-- HOW TO COMPLETE THIS TASK --
No image is to be carried over; reproduce the rest of the listing word for word.

-- SUPPLIED DATA --
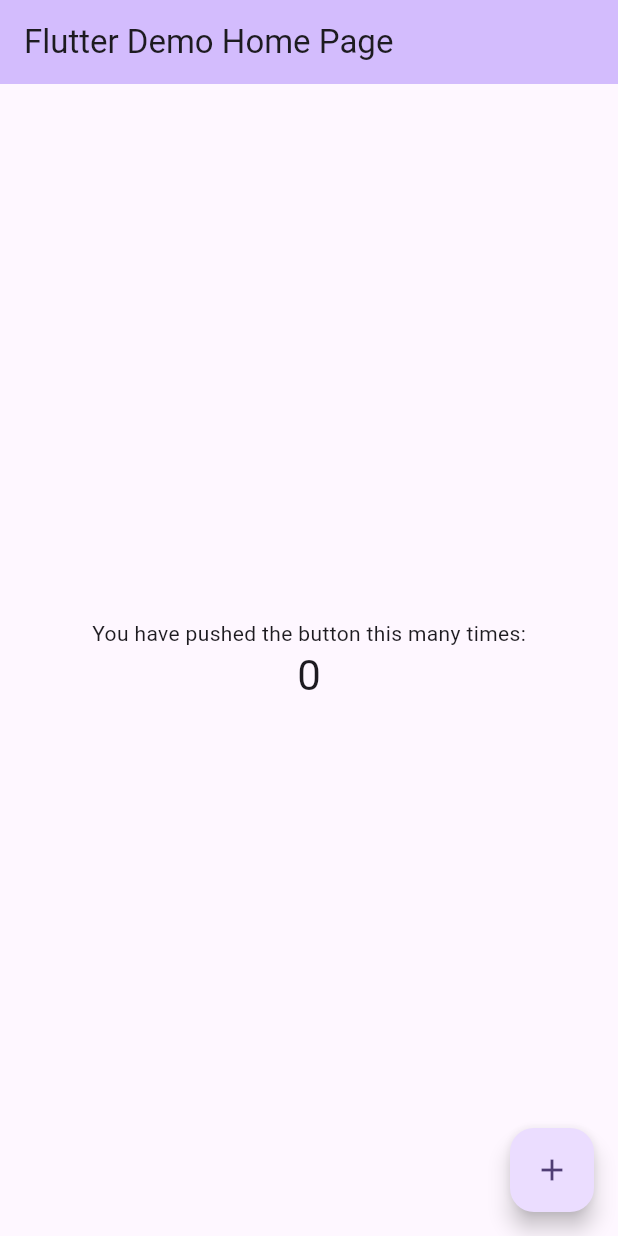
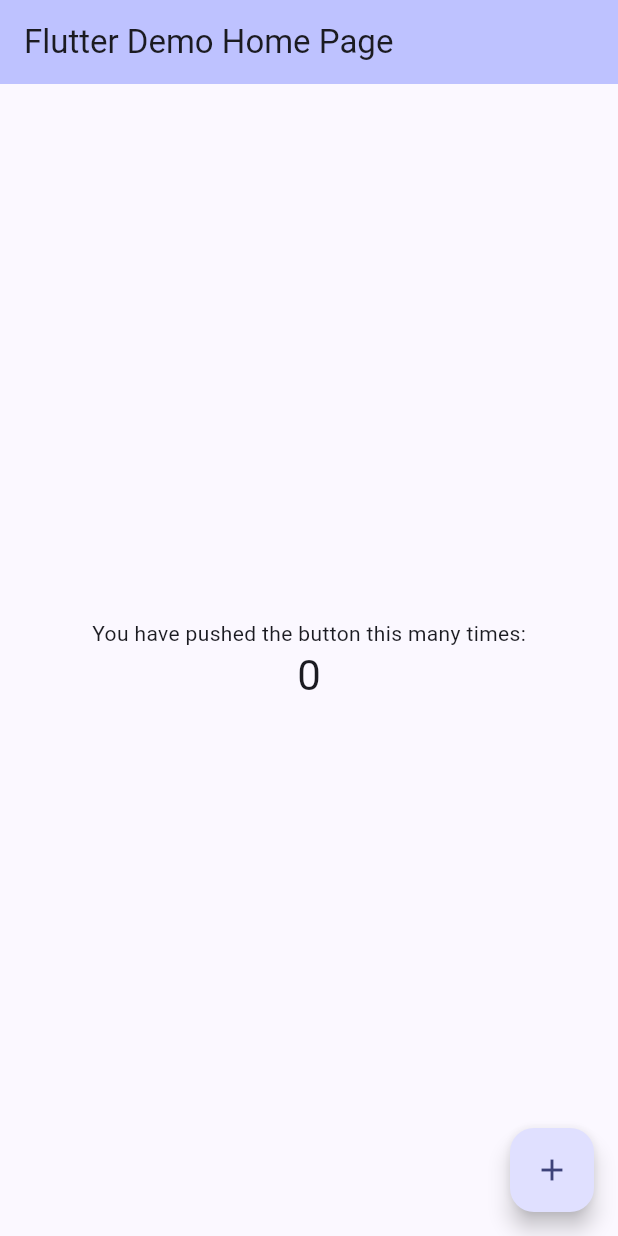
Before and after one commit to daironpf/aprendiendo-dart-y-flutter, a Flutter app: the screen it shows after launch, on a phone screen of 412 x 824 dp. Run offline on Flutter 3.47's test engine with Material 3 defaults, Android fonts, the phone set to English and light mode, and no system bars.

Commit message:
cambios viejos

```diff
--- a/dart_programacion_orientada_a_objetos/bin/Clases metodos de extension/clases_metodos_de_extension_en_fechas.dart
+++ b/dart_programacion_orientada_a_objetos/bin/Clases metodos de extension/clases_metodos_de_extension_en_fechas.dart
@@ -7,7 +7,7 @@ extension DateTimeExtensions on DateTime {
 
   // Método de extensión para formatear la fecha como cadena
   String formatear() {
-    return '${day}/${month}/${year}';
+    return '$day/$month/$year';
   }
 }
 
--- a/flutter_application_1/lib/main.dart
+++ b/flutter_application_1/lib/main.dart
@@ -28,7 +28,9 @@ class MyApp extends StatelessWidget {
         //
         // This works for code too, not just values: Most code changes can be
         // tested with just a hot reload.
-        colorScheme: ColorScheme.fromSeed(seedColor: Colors.deepPurple),
+        colorScheme: ColorScheme.fromSeed(
+          seedColor: const Color.fromARGB(255, 17, 29, 205),
+        ),
       ),
       home: const MyHomePage(title: 'Flutter Demo Home Page'),
     );
```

-- ANSWER TO THIS TASK --
Before and after one commit to daironpf/aprendiendo-dart-y-flutter, a Flutter app: the screen it shows after launch, on a phone screen of 412 x 824 dp. Run offline on Flutter 3.47's test engine with Material 3 defaults, Android fonts, the phone set to English and light mode, and no system bars.

Commit message:
cambios viejos

```diff
--- a/dart_programacion_orientada_a_objetos/bin/Clases metodos de extension/clases_metodos_de_extension_en_fechas.dart
+++ b/dart_programacion_orientada_a_objetos/bin/Clases metodos de extension/clases_metodos_de_extension_en_fechas.dart
@@ -7,7 +7,7 @@ extension DateTimeExtensions on DateTime {
 
   // Método de extensión para formatear la fecha como cadena
   String formatear() {
-    return '${day}/${month}/${year}';
+    return '$day/$month/$year';
   }
 }
 
--- a/flutter_application_1/lib/main.dart
+++ b/flutter_application_1/lib/main.dart
@@ -28,7 +28,9 @@ class MyApp extends StatelessWidget {
         //
         // This works for code too, not just values: Most code changes can be
         // tested with just a hot reload.
-        colorScheme: ColorScheme.fromSeed(seedColor: Colors.deepPurple),
+        colorScheme: ColorScheme.fromSeed(
+          seedColor: const Color.fromARGB(255, 17, 29, 205),
+        ),
       ),
       home: const MyHomePage(title: 'Flutter Demo Home Page'),
     );
```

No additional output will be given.